And here is such an example. A 4 CD box called “Hits Of The 70´s”.

And it is another example of how music history is robbed, because here too we do not hear the original recordings, but cheap copies, recorded by some unknown studio musicians.

I didn’t know most of the songs.

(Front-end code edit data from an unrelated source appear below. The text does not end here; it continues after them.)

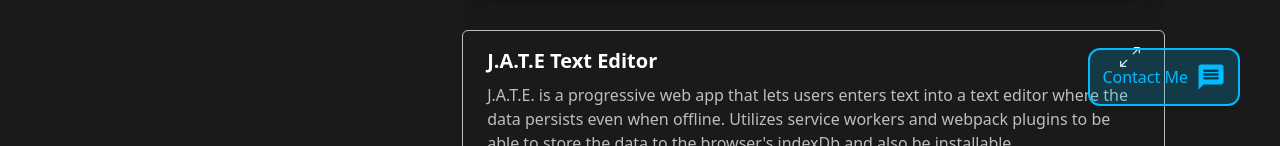
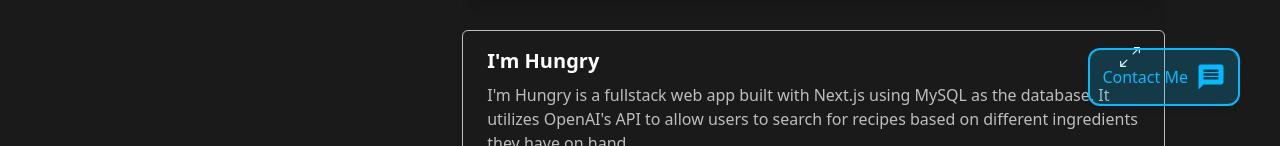
Before and after one commit to DariusGarcia/portfolio-2.0, a Next.js app: page /projects in a window 1280 px wide. Shown: the part 654-800 px from the top of the page. Built offline with nearby package versions, Linux system fonts and the light colour scheme.

Commit message:
updated projects

```diff
--- a/projectsList.js
+++ b/projectsList.js
@@ -15,6 +15,7 @@ import foodAndNews from './public/images/food-and-news.png'
 import weatherDashboard from './public/images/weather-dashboard.png'
 import blogCMS from './public/images/BlogCMS.png'
 import ecommerceAPI from './public/images/ecommerce-API.png'
+import imHungry from './public/images/im-hungry.png'
 
 const projects = {
   webApps: [
@@ -26,6 +27,15 @@ const projects = {
       image: bullbear,
       link: 'https://bullbearmarket.net/',
       github: 'https://github.com/dariusgarcia/bullbear-TYPESCRIPT',
+    },
+    {
+      name: "I'm Hungry",
+      description:
+        "I'm Hungry is a fullstack web app built with Next.js using MySQL as the database. It utilizes OpenAI's API to allow users to search for recipes based on different ingredients they have on hand.",
+      tech: 'React, Next.js, Tailwind CSS, MySQL, Sequelize ORM, REST APIs, user Auth, JWT',
+      image: imHungry,
+      link: '#',
+      github: 'https://github.com/monysary/i-m-hungry-recipe-app',
     },
     {
       name: 'J.A.T.E Text Editor',
@@ -126,8 +136,9 @@ const projects = {
     },
   ],
 
-  /*
-   ** mobile apps
+  /**
+   * mobile apps
+   *
    */
   mobileApps: [
     {
```
Also changed, not shown: skillsList.js (+6 -9 lines), public/images/im-hungry.png (added).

That has to do with the fact that the songs here mostly come from the Bubblegum, Pop Rock, Soft Rock, Ballad, Disco, Soul genre.
And this was and is not the music that appeals to me.

Alternate frontcover:

But this kind of music marketing is also part of music history, a sad part.
And that’s why this music also has a place – now and then – in this blog.

That’s all I can think of to say about this entry.


01. Disco Tex & The Sex-O-Lettes: Get Dancing (Nolan/Crewe) 3.50
02. Grass Roots: She’s A Fool (Barkan/Raleigh) 4:00
03. Clarence Carter: Patches (Dunbar/Johnson) 2:57
04. The Glitter Band: Angel Face (Shephard/Rossall) 3:00
05. Christie: Yellow River (Christie) 2:50
06. George McCrae: I Can’t Leave You Alone (Casey/Finch)  3:01
07. Bad Finger: Come And Get It (McCartney) 2:10
08. Mungo Jerry: In The Summertime (Dorset) 3:25
09. The New Seekers: Never Ending Song Of Love (Bramlett) 3:07
10. Climax: Precious & Few (Nims) 2:46
11. Harold Melvin & The Blue Notes: Satisfaction Guaranteed (Huff/Gamble) 3:11
12. The Rubettes: Foe-Dee-O-Dee (Bickerton/Waddington) 3:00
13. Daniel Boone: Beautiful Sunday (Boone/McQueen) 2:58
14. R Dean Taylor: Indiana Wants Me (Taylor) 2:42
15. The Equals: Black Is Black (Wadey/Grainger/Hayes) 2:50
16. The Tams: Hey Girl Don’t Bother Me (Whitley)  2:29
17. The Fortunes: Freedom Come, Freedom Go (Hammond/Hazlewood/Greenaway/Cook) 3:06
18. Andrea True: More More More (Diamond) 2:22
19. John Travolta: Sandy (Louis/Simon) 2:33
20. Lobo: Me & You & A Dog Named Boo (LaVoie) 3:03
21. Mungo Jerry: You Don’t Have To Be In The Army To Fight In The War (Dorset)  3:23
22. Billy Ocean: Love Really Hurts Without You (Findon/Charles) 3:09
23. Jimmy Castor: Troglodyte (Cave Man) (Castor/Jensen/Gibson/Manigault) 3:26
24. Rufus Thomas: Do The Funky Chicken (Thomas) 3:23
25. Blues Image: Ride Captain Ride (Pinera/Konte)  3:30